Southeastern Section - 66th Annual Meeting - 2017

Paper No. 31-2
Presentation Time: 1:00 PM-5:00 PM


STEELE, Kristen L.1, DOWSETT, Harry J.2, ROBINSON, Marci M.2 and ST. JOHN, Kristen E.1, (1)Department of Geology and Environmental Science, James Madison University, 395 South High Street, Harrisonburg, VA 22807, (2)U.S. Geological Survey, MS 926A, 12201 Sunrise Valley Drive, Reston, VA 20192,

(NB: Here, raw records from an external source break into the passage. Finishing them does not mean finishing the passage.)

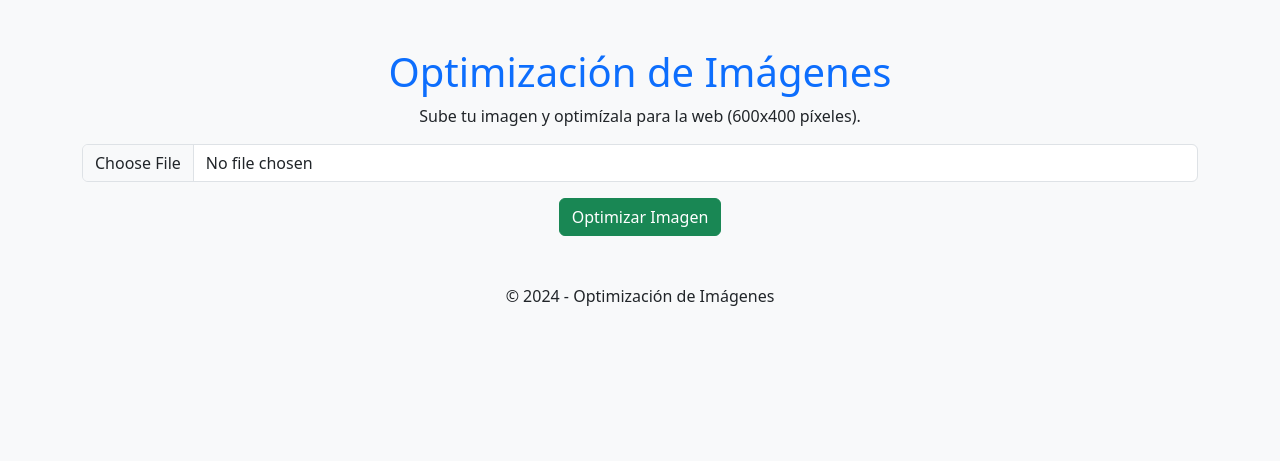
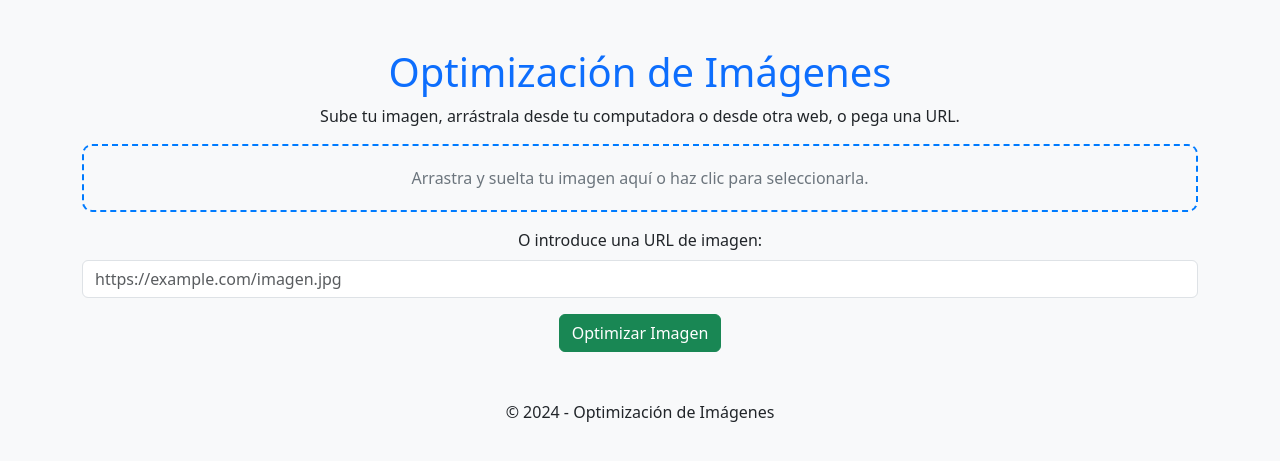
Before and after one commit to Peiromadeiro/optimizar-imagen, a Flask app: page / in a window 1280 px wide. Shown: the top 461 px of the page. Run offline with Flask 3, Linux system fonts and the light colour scheme.

Commit message:
Update index.html

```diff
--- a/templates/index.html
+++ b/templates/index.html
@@ -5,11 +5,24 @@
     <meta name="viewport" content="width=device-width, initial-scale=1.0">
     <title>Optimización de Imágenes</title>
     <link href="https://cdn.jsdelivr.net/npm/bootstrap@5.3.0-alpha1/dist/css/bootstrap.min.css" rel="stylesheet">
+    <style>
+        .drag-drop-area {
+            border: 2px dashed #007bff;
+            border-radius: 10px;
+            padding: 20px;
+            text-align: center;
+            color: #6c757d;
+            cursor: pointer;
+        }
+        .drag-drop-area.drag-over {
+            background-color: #e9ecef;
+        }
+    </style>
 </head>
 <body class="bg-light">
     <div class="container mt-5">
         <h1 class="text-center text-primary">Optimización de Imágenes</h1>
-        <p class="text-center">Sube tu imagen y optimízala para la web (600x400 píxeles).</p>
+        <p class="text-center">Sube tu imagen, arrástrala desde tu computadora o desde otra web, o pega una URL.</p>
 
         {% with messages = get_flashed_messages() %}
         {% if messages %}
@@ -19,16 +32,57 @@
         {% endif %}
         {% endwith %}
 
-        <form method="post" enctype="multipart/form-data" action="/optimize" class="text-center">
-            <div class="mb-3">
-                <input class="form-control" type="file" name="image" accept="image/*">
+        <form id="upload-form" method="post" enctype="multipart/form-data" action="/optimize" class="text-center">
+            <div id="drag-drop-area" class="drag-drop-area">
+                Arrastra y suelta tu imagen aquí o haz clic para seleccionarla.
+                <input id="file-input" type="file" name="image" accept="image/*" hidden>
             </div>
-            <button class="btn btn-success">Optimizar Imagen</button>
+            <div class="mt-3">
+                <label for="url-input" class="form-label">O introduce una URL de imagen:</label>
+                <input id="url-input" name="image_url" type="url" class="form-control" placeholder="https://example.com/imagen.jpg">
+            </div>
+            <button class="btn btn-success mt-3">Optimizar Imagen</button>
         </form>
 
         <footer class="text-center mt-5">
             <p>&copy; 2024 - Optimización de Imágenes</p>
         </footer>
     </div>
+
+    <script>
+        const dragDropArea = document.getElementById('drag-drop-area');
+        const fileInput = document.getElementById('file-input');
+        const urlInput = document.getElementById('url-input');
+
+        // Prevenir comportamiento por defecto al arrastrar y soltar
+        ['dragenter', 'dragover', 'dragleave', 'drop'].forEach(eventName => {
+            dragDropArea.addEventListener(eventName, (e) => e.preventDefault());
+        });
+
+        // Cambiar apariencia al arrastrar archivos sobre el área
+        dragDropArea.addEventListener('dragover', () => dragDropArea.classList.add('drag-over'));
+        dragDropArea.addEventListener('dragleave', () => dragDropArea.classList.remove('drag-over'));
+
+        // Capturar archivo o URL al soltarlo
+        dragDropArea.addEventListener('drop', (e) => {
+            dragDropArea.classList.remove('drag-over');
+
+            // Detectar si el contenido es una URL (arrastrado desde otra web)
+            const url = e.dataTransfer.getData('text/uri-list');
+            if (url) {
+                urlInput.value = url; // Colocar la URL en el campo de entrada
+                alert("Imagen arrastrada desde la web detectada: " + url);
+            } else {
+                // Si es un archivo local
+                const files = e.dataTransfer.files;
+                if (files.length > 0) {
+                    fileInput.files = files; // Asignar archivo al input
+                }
+            }
+        });
+
+        // Abrir el selector de archivos al hacer clic en el área
+        dragDropArea.addEventListener('click', () => fileInput.click());
+    </script>
 </body>
 </html>
```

During the later part of the Pliocene Epoch global mean annual temperature was 2-3° C warmer than today, making this interval an excellent “process analogue” for climatic conditions projected for the end of this century. In many parts of Asia, particularly the Indo-Myanmar region, Southwest summer monsoon precipitation is closely linked to the wellbeing of the human population. Recent variability in the monsoon system has caused huge financial losses and destruction of life, property and environment. The monsoon is thought to strengthen as a result of increased temperatures, producing increased precipitation. We are testing this idea in a preliminary study of the monsoon variability during the Late Pliocene. We analyzed 10 samples taken from Site U1443 of IODP Expedition 353, which is located on the southeastern edge of the Bay of Bengal on the Ninetyeast Ridge, approximately 5° north latitude from the equator. A transfer function was used to estimate salinity levels of the Bay of Bengal during the Pliocene using planktic foraminifera assemblages contained in these samples. Preliminary ages of the samples were derived using biochronology and range from 3.302 Ma to 3.267 Ma. Thus, these samples capture the short-lived M2 glaciation event around ~3.3 Ma. This cooling event may have weakened the Indian monsoon, as seen in structural changes in the assemblage with increased contributions from taxa likely to dwell in higher salinity environments during M2. Typically during a monsoon event we observed lower salinities due to high levels of precipitation and concomitant freshwater runoff from surrounding terrestrial environments. If our age model is correct, then we observe an overall increase in salinity moving up the section that is indicative of a weakening of the Indian monsoon.